"Fraser handles watercolours with a bold, free hand, and is apparently a studious observer of transient effects of light and the various aerial changes that constitute the charm of landscape beauty amidst lofty peaks..." Daily News, London, 31 May 1887
John Fraser's oil and watercolour landscapes, with their photographic realism, were a critical success in his time. He was also involved in the formation of a number of art societies in Montreal and Toronto that played a key role in nineteenth-century Canada.
Fraser and his family immigrated to Canada in 1858. Two years later, he was working for photographer William Notman's firm in Montreal, and then in Toronto. His job was to enhance photographs by adding colour and painted landscapes. This contact with photography had a considerable influence on his style of painting. He regularly travelled from the Eastern Townships to New England and sent his landscapes to the exhibitions of the Art Association of Montreal. His arrival in Toronto had a stimulating effect on art circles: he created the Society of Canadian Artists, which later became the Ontario Society of Artists, and helped to found the Royal Academy of Canada, to which he presented Laurentian Splendour (1880) as a diploma work.

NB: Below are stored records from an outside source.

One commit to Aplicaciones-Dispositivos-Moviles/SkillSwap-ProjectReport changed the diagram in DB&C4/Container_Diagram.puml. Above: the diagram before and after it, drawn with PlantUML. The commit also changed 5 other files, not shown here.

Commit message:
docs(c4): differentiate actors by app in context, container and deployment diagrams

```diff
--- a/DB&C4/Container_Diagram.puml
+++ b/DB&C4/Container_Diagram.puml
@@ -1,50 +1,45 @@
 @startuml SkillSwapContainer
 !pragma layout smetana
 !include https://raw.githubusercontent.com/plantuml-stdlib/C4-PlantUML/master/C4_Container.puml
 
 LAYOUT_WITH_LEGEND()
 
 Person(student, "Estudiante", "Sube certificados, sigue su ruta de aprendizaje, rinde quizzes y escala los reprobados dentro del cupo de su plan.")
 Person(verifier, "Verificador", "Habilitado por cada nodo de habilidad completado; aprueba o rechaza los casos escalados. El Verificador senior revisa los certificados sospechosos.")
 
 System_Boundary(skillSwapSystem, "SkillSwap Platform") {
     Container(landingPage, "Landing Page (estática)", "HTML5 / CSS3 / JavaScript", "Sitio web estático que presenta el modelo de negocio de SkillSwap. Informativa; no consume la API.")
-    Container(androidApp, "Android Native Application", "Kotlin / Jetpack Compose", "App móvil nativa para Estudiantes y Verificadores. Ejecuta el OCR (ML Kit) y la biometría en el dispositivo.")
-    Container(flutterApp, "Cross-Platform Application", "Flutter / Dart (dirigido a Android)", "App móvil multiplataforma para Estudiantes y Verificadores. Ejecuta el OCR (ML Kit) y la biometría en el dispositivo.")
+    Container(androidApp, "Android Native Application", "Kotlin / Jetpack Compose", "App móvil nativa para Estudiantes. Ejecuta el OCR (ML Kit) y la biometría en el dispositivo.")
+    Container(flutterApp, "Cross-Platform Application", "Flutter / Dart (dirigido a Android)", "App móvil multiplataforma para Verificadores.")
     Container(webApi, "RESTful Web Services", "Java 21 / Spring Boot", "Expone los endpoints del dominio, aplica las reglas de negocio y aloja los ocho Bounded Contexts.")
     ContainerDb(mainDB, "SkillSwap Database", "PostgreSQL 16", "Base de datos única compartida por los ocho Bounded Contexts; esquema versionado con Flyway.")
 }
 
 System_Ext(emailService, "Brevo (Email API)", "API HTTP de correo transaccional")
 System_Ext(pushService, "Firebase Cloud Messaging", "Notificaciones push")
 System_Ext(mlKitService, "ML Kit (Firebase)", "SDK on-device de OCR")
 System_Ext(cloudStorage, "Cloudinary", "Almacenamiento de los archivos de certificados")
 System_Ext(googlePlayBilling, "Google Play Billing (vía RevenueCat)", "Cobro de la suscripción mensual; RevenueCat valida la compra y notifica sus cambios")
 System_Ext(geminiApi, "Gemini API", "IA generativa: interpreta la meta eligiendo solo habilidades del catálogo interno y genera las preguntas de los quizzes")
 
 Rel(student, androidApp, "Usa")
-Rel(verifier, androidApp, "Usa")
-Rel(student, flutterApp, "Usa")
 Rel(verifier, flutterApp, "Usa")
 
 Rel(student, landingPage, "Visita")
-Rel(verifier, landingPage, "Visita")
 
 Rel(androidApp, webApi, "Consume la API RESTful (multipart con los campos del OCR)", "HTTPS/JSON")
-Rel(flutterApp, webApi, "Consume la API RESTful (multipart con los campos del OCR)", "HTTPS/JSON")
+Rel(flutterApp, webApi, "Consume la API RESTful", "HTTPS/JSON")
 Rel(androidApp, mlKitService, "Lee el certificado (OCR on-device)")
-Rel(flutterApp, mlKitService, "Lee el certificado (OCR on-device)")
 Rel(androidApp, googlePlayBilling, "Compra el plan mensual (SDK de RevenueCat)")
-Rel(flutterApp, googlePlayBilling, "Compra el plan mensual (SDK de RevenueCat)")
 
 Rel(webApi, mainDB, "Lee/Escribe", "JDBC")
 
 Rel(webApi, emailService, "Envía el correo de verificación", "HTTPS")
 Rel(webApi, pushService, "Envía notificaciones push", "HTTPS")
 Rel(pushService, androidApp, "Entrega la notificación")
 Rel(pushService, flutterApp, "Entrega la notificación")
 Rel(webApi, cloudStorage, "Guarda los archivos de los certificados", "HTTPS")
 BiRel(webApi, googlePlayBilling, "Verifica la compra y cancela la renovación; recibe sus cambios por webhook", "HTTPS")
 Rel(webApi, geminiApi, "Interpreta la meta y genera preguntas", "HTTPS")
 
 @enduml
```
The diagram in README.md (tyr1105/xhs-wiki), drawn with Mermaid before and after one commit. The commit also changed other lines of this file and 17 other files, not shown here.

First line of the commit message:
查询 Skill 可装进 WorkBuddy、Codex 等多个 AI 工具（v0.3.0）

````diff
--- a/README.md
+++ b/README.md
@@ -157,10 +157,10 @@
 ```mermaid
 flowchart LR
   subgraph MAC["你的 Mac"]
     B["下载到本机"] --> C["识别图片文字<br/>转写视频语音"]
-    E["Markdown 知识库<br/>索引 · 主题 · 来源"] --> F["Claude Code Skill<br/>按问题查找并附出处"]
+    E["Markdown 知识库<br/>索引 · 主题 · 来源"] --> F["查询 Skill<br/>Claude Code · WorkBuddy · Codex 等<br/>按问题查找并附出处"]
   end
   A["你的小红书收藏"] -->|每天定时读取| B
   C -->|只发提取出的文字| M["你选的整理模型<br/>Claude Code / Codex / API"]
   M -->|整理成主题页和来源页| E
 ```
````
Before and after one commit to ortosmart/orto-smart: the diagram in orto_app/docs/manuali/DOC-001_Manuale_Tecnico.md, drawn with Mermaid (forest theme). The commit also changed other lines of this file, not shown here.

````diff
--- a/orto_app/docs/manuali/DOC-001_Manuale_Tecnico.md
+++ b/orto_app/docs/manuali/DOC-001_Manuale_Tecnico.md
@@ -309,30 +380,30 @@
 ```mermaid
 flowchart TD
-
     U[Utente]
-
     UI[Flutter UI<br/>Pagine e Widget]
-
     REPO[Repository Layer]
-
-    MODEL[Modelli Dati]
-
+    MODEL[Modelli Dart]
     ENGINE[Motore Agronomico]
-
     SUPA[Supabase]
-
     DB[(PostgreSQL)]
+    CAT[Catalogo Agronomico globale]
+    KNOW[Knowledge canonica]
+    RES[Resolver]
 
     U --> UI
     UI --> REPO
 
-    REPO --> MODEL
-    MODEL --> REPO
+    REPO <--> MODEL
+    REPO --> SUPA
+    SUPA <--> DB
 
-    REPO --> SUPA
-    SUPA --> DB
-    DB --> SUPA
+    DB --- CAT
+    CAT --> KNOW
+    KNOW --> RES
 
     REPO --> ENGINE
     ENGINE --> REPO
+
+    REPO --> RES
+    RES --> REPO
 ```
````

In 1886, Sir William Cornelius Van Horne and Sir George Stephen, co-director and president, respectively, of the Canadian Pacific Railway, chose Fraser to illustrate the beauties of the Rocky Mountains (At the Rogers Pass, Summit of the Selkirk Range, B.C., 1886). Three years later, Fraser went to paint in the Kent region in England. His works were shown at the National Academy of London, the Salon de Paris, and the Chicago World's Columbian Fair, where they earned him a medal. Fraser spent the last years of his life in the United States – in Boston, where he was one of the founding members of the Boston Watercolor Society, and in New York.